>>>
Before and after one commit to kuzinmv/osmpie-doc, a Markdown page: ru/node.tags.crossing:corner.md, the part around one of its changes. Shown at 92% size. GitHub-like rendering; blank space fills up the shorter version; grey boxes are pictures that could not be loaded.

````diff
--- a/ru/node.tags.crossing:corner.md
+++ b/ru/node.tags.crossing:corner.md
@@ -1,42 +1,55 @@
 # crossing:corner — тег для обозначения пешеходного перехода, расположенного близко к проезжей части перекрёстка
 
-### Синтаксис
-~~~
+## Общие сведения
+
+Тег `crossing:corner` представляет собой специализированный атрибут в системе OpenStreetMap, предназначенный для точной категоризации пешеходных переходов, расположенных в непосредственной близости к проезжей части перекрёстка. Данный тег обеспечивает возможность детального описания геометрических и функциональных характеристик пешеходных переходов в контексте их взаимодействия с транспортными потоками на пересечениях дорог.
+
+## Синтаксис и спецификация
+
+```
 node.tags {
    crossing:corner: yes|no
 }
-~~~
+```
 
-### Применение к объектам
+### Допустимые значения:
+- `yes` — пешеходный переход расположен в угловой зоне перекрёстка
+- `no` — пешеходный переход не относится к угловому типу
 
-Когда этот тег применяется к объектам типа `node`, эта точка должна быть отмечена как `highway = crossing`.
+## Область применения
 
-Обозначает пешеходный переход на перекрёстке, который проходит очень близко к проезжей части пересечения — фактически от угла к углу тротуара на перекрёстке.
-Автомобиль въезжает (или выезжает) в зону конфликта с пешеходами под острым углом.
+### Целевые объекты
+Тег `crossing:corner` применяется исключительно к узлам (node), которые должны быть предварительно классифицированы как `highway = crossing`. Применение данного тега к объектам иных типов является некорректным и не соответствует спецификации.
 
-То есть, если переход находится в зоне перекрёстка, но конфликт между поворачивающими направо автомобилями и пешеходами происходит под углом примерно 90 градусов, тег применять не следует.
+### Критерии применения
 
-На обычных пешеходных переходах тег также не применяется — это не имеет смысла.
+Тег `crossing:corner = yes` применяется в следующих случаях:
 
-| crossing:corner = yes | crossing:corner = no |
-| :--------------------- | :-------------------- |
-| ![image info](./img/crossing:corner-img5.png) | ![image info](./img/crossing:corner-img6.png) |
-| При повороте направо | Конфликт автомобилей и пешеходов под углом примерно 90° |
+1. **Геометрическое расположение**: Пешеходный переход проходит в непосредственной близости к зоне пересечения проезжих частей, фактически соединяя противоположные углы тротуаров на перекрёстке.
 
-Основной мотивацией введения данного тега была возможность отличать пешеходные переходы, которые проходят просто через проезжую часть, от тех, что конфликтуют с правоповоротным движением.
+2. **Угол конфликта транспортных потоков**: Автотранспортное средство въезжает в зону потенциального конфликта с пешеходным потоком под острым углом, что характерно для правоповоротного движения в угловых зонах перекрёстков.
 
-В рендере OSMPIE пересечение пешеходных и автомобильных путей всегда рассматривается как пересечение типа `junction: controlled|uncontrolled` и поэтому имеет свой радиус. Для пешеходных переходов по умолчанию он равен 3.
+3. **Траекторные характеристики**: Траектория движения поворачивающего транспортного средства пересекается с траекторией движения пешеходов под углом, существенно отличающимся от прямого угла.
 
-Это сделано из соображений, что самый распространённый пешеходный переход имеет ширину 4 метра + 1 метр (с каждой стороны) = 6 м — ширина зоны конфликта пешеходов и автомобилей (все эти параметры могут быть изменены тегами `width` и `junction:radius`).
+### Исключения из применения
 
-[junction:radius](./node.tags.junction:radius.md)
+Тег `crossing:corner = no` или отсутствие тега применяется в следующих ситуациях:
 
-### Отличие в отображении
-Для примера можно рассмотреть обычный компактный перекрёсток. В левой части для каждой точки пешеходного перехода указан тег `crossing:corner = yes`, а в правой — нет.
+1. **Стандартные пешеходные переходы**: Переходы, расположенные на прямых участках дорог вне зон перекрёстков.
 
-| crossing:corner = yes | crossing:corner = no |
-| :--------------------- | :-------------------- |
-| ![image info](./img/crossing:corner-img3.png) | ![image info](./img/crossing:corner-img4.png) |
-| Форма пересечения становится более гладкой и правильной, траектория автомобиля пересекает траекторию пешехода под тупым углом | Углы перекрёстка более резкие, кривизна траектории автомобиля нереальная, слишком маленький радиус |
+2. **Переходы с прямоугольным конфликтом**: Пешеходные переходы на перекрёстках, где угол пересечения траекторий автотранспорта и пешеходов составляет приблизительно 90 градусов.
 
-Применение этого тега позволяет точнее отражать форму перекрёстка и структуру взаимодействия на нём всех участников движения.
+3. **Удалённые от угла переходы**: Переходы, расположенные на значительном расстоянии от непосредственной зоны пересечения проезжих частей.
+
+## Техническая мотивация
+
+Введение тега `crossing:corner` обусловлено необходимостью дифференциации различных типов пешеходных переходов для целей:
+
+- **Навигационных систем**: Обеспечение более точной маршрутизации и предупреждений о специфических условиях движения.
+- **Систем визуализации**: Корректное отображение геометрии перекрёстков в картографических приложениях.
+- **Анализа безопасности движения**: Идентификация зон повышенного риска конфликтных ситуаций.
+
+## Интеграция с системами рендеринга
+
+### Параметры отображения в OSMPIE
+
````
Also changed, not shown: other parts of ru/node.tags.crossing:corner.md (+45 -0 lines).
<<<
All the records, from start to finish, are to be repeated exactly.

RESULT OF THE TASK:
Before and after one commit to kuzinmv/osmpie-doc, a Markdown page: ru/node.tags.crossing:corner.md, the part around one of its changes. Shown at 92% size. GitHub-like rendering; blank space fills up the shorter version; grey boxes are pictures that could not be loaded.

````diff
--- a/ru/node.tags.crossing:corner.md
+++ b/ru/node.tags.crossing:corner.md
@@ -1,42 +1,55 @@
 # crossing:corner — тег для обозначения пешеходного перехода, расположенного близко к проезжей части перекрёстка
 
-### Синтаксис
-~~~
+## Общие сведения
+
+Тег `crossing:corner` представляет собой специализированный атрибут в системе OpenStreetMap, предназначенный для точной категоризации пешеходных переходов, расположенных в непосредственной близости к проезжей части перекрёстка. Данный тег обеспечивает возможность детального описания геометрических и функциональных характеристик пешеходных переходов в контексте их взаимодействия с транспортными потоками на пересечениях дорог.
+
+## Синтаксис и спецификация
+
+```
 node.tags {
    crossing:corner: yes|no
 }
-~~~
+```
 
-### Применение к объектам
+### Допустимые значения:
+- `yes` — пешеходный переход расположен в угловой зоне перекрёстка
+- `no` — пешеходный переход не относится к угловому типу
 
-Когда этот тег применяется к объектам типа `node`, эта точка должна быть отмечена как `highway = crossing`.
+## Область применения
 
-Обозначает пешеходный переход на перекрёстке, который проходит очень близко к проезжей части пересечения — фактически от угла к углу тротуара на перекрёстке.
-Автомобиль въезжает (или выезжает) в зону конфликта с пешеходами под острым углом.
+### Целевые объекты
+Тег `crossing:corner` применяется исключительно к узлам (node), которые должны быть предварительно классифицированы как `highway = crossing`. Применение данного тега к объектам иных типов является некорректным и не соответствует спецификации.
 
-То есть, если переход находится в зоне перекрёстка, но конфликт между поворачивающими направо автомобилями и пешеходами происходит под углом примерно 90 градусов, тег применять не следует.
+### Критерии применения
 
-На обычных пешеходных переходах тег также не применяется — это не имеет смысла.
+Тег `crossing:corner = yes` применяется в следующих случаях:
 
-| crossing:corner = yes | crossing:corner = no |
-| :--------------------- | :-------------------- |
-| ![image info](./img/crossing:corner-img5.png) | ![image info](./img/crossing:corner-img6.png) |
-| При повороте направо | Конфликт автомобилей и пешеходов под углом примерно 90° |
+1. **Геометрическое расположение**: Пешеходный переход проходит в непосредственной близости к зоне пересечения проезжих частей, фактически соединяя противоположные углы тротуаров на перекрёстке.
 
-Основной мотивацией введения данного тега была возможность отличать пешеходные переходы, которые проходят просто через проезжую часть, от тех, что конфликтуют с правоповоротным движением.
+2. **Угол конфликта транспортных потоков**: Автотранспортное средство въезжает в зону потенциального конфликта с пешеходным потоком под острым углом, что характерно для правоповоротного движения в угловых зонах перекрёстков.
 
-В рендере OSMPIE пересечение пешеходных и автомобильных путей всегда рассматривается как пересечение типа `junction: controlled|uncontrolled` и поэтому имеет свой радиус. Для пешеходных переходов по умолчанию он равен 3.
+3. **Траекторные характеристики**: Траектория движения поворачивающего транспортного средства пересекается с траекторией движения пешеходов под углом, существенно отличающимся от прямого угла.
 
-Это сделано из соображений, что самый распространённый пешеходный переход имеет ширину 4 метра + 1 метр (с каждой стороны) = 6 м — ширина зоны конфликта пешеходов и автомобилей (все эти параметры могут быть изменены тегами `width` и `junction:radius`).
+### Исключения из применения
 
-[junction:radius](./node.tags.junction:radius.md)
+Тег `crossing:corner = no` или отсутствие тега применяется в следующих ситуациях:
 
-### Отличие в отображении
-Для примера можно рассмотреть обычный компактный перекрёсток. В левой части для каждой точки пешеходного перехода указан тег `crossing:corner = yes`, а в правой — нет.
+1. **Стандартные пешеходные переходы**: Переходы, расположенные на прямых участках дорог вне зон перекрёстков.
 
-| crossing:corner = yes | crossing:corner = no |
-| :--------------------- | :-------------------- |
-| ![image info](./img/crossing:corner-img3.png) | ![image info](./img/crossing:corner-img4.png) |
-| Форма пересечения становится более гладкой и правильной, траектория автомобиля пересекает траекторию пешехода под тупым углом | Углы перекрёстка более резкие, кривизна траектории автомобиля нереальная, слишком маленький радиус |
+2. **Переходы с прямоугольным конфликтом**: Пешеходные переходы на перекрёстках, где угол пересечения траекторий автотранспорта и пешеходов составляет приблизительно 90 градусов.
 
-Применение этого тега позволяет точнее отражать форму перекрёстка и структуру взаимодействия на нём всех участников движения.
+3. **Удалённые от угла переходы**: Переходы, расположенные на значительном расстоянии от непосредственной зоны пересечения проезжих частей.
+
+## Техническая мотивация
+
+Введение тега `crossing:corner` обусловлено необходимостью дифференциации различных типов пешеходных переходов для целей:
+
+- **Навигационных систем**: Обеспечение более точной маршрутизации и предупреждений о специфических условиях движения.
+- **Систем визуализации**: Корректное отображение геометрии перекрёстков в картографических приложениях.
+- **Анализа безопасности движения**: Идентификация зон повышенного риска конфликтных ситуаций.
+
+## Интеграция с системами рендеринга
+
+### Параметры отображения в OSMPIE
+
````
Also changed, not shown: other parts of ru/node.tags.crossing:corner.md (+45 -0 lines).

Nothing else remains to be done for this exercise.